What investigators are saying is that somewhere between the Texas meat packing plant where the ground beef came from, the Mississippi warehouse it was stored, and the schools where it wound up, somebody tampered with the delivery. Cocaine turned up in boxes sent to Ellisville Elementary, and East Central Upper Elementary in Hurley.
Students at the security conscious East Central school didn't know that when they returned to school Monday morning, a cafeteria worker found 15 pounds of cocaine in a weekly food shipment.
Brad Stewart is an assistant superintendent for the Jackson County School District. "I guess the first thing that goes through your mind is to make sure that there isn't any way it's going to hurt your staff or your students," he said.
East Central's drug ordeal actually started last Wednesday, when a ground beef shipment arrived at the school. Two days later the state sent out a hold warning. It ordered cafeteria staff around the state to move its ground beef to an isolated location and not use it. A day later, word got out that a school in Ellisville had cocaine bricks in a ground beef delivery box. That was Saturday. On Monday, a cafeteria worker at East Central was thinking about the Ellisville incident when she remembered moving a ground beef box that didn't feel right to her. "So she went into the freezer, unlocked the freezer, and went in and took the tape off and found six bricks of cocaine," Stewart said.

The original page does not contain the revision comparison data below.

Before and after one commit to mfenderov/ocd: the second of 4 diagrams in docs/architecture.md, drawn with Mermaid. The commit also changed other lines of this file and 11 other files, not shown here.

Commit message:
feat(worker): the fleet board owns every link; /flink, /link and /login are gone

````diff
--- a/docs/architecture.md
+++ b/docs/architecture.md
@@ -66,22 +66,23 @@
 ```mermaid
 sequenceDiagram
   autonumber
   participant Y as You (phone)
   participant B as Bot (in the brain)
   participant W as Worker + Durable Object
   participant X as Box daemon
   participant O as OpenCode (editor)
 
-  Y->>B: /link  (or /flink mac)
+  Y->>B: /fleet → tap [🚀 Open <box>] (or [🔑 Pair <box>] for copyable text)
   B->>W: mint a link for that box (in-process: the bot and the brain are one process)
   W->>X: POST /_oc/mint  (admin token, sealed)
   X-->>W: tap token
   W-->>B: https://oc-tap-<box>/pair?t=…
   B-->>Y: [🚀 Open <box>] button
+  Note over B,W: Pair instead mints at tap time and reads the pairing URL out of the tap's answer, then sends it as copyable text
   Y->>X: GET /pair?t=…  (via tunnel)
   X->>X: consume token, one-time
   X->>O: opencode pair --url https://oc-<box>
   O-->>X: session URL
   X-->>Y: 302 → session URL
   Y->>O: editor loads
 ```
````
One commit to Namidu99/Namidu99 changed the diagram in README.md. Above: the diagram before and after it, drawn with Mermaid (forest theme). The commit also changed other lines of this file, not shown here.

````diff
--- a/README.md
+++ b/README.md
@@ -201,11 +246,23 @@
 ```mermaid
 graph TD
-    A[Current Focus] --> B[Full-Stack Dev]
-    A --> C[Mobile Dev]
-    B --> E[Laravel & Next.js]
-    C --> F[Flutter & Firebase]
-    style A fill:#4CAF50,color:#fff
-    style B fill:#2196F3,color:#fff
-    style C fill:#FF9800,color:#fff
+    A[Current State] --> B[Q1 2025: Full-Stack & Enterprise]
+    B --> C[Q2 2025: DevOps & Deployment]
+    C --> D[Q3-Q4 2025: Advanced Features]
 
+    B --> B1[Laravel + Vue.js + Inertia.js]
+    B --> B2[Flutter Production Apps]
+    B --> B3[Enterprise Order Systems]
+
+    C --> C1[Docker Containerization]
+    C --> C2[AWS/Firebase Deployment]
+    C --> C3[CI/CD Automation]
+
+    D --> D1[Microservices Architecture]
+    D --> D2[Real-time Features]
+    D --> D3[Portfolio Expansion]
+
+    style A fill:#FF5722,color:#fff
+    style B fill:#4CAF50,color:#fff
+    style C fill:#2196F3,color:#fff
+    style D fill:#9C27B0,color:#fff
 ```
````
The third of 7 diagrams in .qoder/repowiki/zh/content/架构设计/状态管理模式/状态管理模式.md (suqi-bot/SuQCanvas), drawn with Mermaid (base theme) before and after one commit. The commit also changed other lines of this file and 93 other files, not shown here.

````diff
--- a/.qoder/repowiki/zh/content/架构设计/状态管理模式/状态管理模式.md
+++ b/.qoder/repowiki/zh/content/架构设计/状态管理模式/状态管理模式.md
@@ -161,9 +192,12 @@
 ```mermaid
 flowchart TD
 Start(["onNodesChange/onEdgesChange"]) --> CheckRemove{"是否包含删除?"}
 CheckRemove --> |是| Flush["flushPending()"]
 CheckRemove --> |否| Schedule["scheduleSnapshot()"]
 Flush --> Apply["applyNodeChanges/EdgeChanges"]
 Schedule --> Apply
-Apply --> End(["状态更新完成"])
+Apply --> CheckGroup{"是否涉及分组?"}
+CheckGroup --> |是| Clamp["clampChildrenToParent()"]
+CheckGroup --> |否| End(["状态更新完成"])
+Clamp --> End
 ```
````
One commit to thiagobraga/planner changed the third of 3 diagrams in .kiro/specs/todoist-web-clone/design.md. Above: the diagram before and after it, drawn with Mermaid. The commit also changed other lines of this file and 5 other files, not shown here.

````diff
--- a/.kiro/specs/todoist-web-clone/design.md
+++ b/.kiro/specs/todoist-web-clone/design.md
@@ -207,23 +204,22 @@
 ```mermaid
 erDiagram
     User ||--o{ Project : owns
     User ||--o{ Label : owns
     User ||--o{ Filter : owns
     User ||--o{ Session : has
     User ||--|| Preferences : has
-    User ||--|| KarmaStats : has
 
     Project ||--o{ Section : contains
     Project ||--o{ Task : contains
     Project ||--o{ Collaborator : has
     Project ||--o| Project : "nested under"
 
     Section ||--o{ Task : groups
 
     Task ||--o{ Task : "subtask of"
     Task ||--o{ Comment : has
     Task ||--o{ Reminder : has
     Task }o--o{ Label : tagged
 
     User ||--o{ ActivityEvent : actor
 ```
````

Within minutes, the cafeteria entrance had members of the Jackson County Sheriff's Department, the bureau of narcotics, and the DEA swarming around it. So did the school's loading and unloading dock. "I think this is an isolated situation where it got lost," the assistant superintendent said. "I'm very thankful for a prepared staff, an alert state department, and people that took care of the situation, because our children never were in danger."
Narcotics experts say the cocaine found at East Central Upper Elementary was worth at least $100,000.